Earlier this week, Pelosi made a healthcare pitch at a conference for the National Association of Counties that punched her ticket for the Crazy Comment Hall of Fame. The speaker, who has been promising to put a health bill up for a vote since she took over the House gavel, started innocently enough, telling the audience it's "going to be very exciting."
Then came her comment that knocked many Democratic incumbents in this year's elections on their heels. She told the county officials that congress must pass the health care bill "so you can find out what's in it, away from the fog of controversy."
Passing legislation and not knowing what's in it is not a good line to sell to the American public, madam speaker.
Can you imagine a person buying a home without seeing a contract? Or a person buying a new car without knowing the model, the price or the warranty?
The team of Obama and Pelosi is the same that preached "transparency" in government after being swept into their leadership positions after the 2008 presidential election.
Pelosi's remark about approving a bill without knowing what's in it smacks of both arrogance and stupidity. Whether she gets enough cohorts in the House to follow her off the cliff remains to be seen.
Pelosi has stumbled over her facts before. During a speech early last year, she remarked that "500 million Americans lose their jobs every month."
The speaker's latest gaffe came only days after the unemployment figures were announced and Senate leader Harry Reid gleefully announced that only 36,000 people lost their jobs "today," therefore making it a good thing.
It's pretty certain that the 36,000 wage earners and their families weren't jumping for joy as Reid seemed to be doing after hearing that jobs report.

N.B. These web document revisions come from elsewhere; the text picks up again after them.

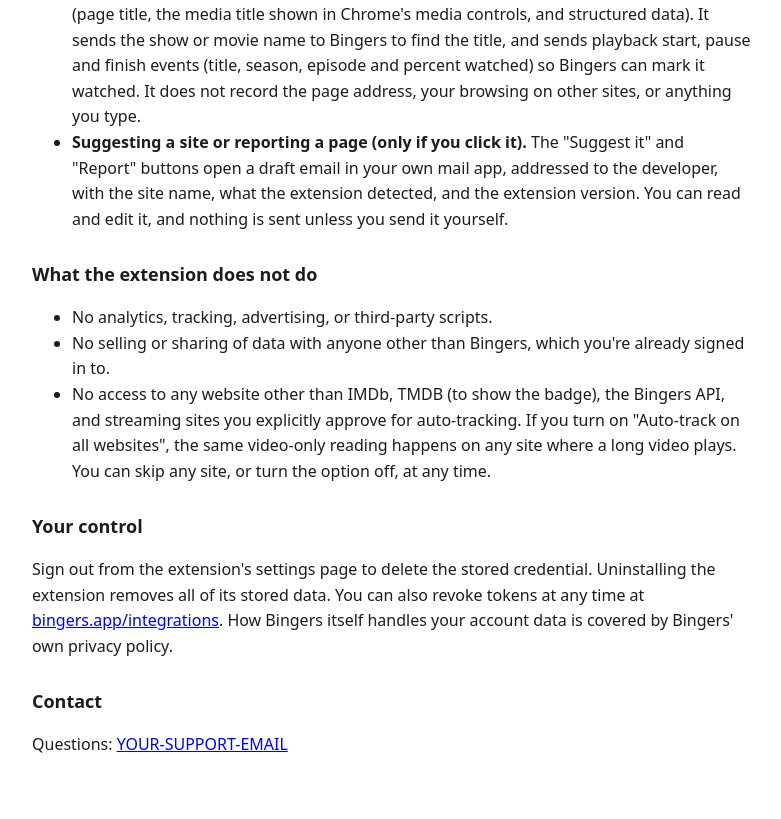
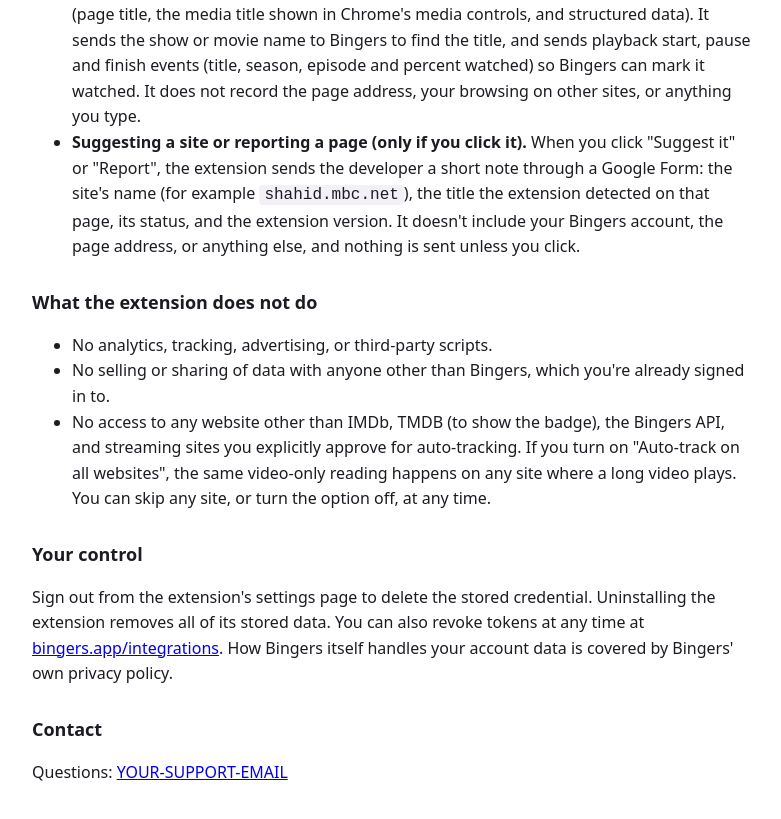
Before and after one commit to S3OD177/cue-for-bingers, a plain HTML site: page privacy.html in a window 1280 px wide. Shown: the part 781-1600 px from the top of the page, without its empty margins (248-1029 px from the left). Before the commit the page ends 1579 px from the top, so only its background shows below. Drawn offline with Linux system fonts and the light colour scheme.

Commit message:
One-click site reports, full Settings site list, embedded-player tracking
- Suggest it / Report send to the developer's Google Form in one click (no sign-in, no email)
- Settings lists popular sites, sites turned on from the popup, and sites Cue has tracked;
  with "all websites" on, each site shows Skip / Track again
- Track videos in embedded players from other hosts (from the parallel session)
- Privacy page and README updated

Co-Authored-By: Claude Opus 5.5 <noreply@anthropic.com>

```diff
--- a/privacy.html
+++ b/privacy.html
@@ -29,7 +29,7 @@
   <li>When the page badge is on and you open a title page on IMDb or TMDB, the extension sends that page's title ID (for example <code>imdb:tt0903747</code>) to Bingers to look up your status. It does not read or send anything else from the page, and it does not record your browsing history.</li>
   <li>When you use the extension to search, follow, rate, or mark something watched, that request is sent to Bingers and saved to your Bingers account.</li>
   <li><strong>Auto-tracking (only on sites you turn on).</strong> While a video plays on a site you approved, the extension reads the video's progress and the title information the page publishes (page title, the media title shown in Chrome's media controls, and structured data). It sends the show or movie name to Bingers to find the title, and sends playback start, pause and finish events (title, season, episode and percent watched) so Bingers can mark it watched. It does not record the page address, your browsing on other sites, or anything you type.</li>
-  <li><strong>Suggesting a site or reporting a page (only if you click it).</strong> The "Suggest it" and "Report" buttons open a draft email in your own mail app, addressed to the developer, with the site name, what the extension detected, and the extension version. You can read and edit it, and nothing is sent unless you send it yourself.</li>
+  <li><strong>Suggesting a site or reporting a page (only if you click it).</strong> When you click "Suggest it" or "Report", the extension sends the developer a short note through a Google Form: the site's name (for example <code>shahid.mbc.net</code>), the title the extension detected on that page, its status, and the extension version. It doesn't include your Bingers account, the page address, or anything else, and nothing is sent unless you click.</li>
 </ul>
 
 <h2>What the extension does not do</h2>
```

The public, tired of being lied to by elected officials in Washington, is now being asked to swallow a health care bill that will cost $1.5 trillion over 10 years. If incumbent Democrats are losing sleep these days, much can be attributed to the bumbling messages being delivered by Pelosi and Reid.
By Jim Zbick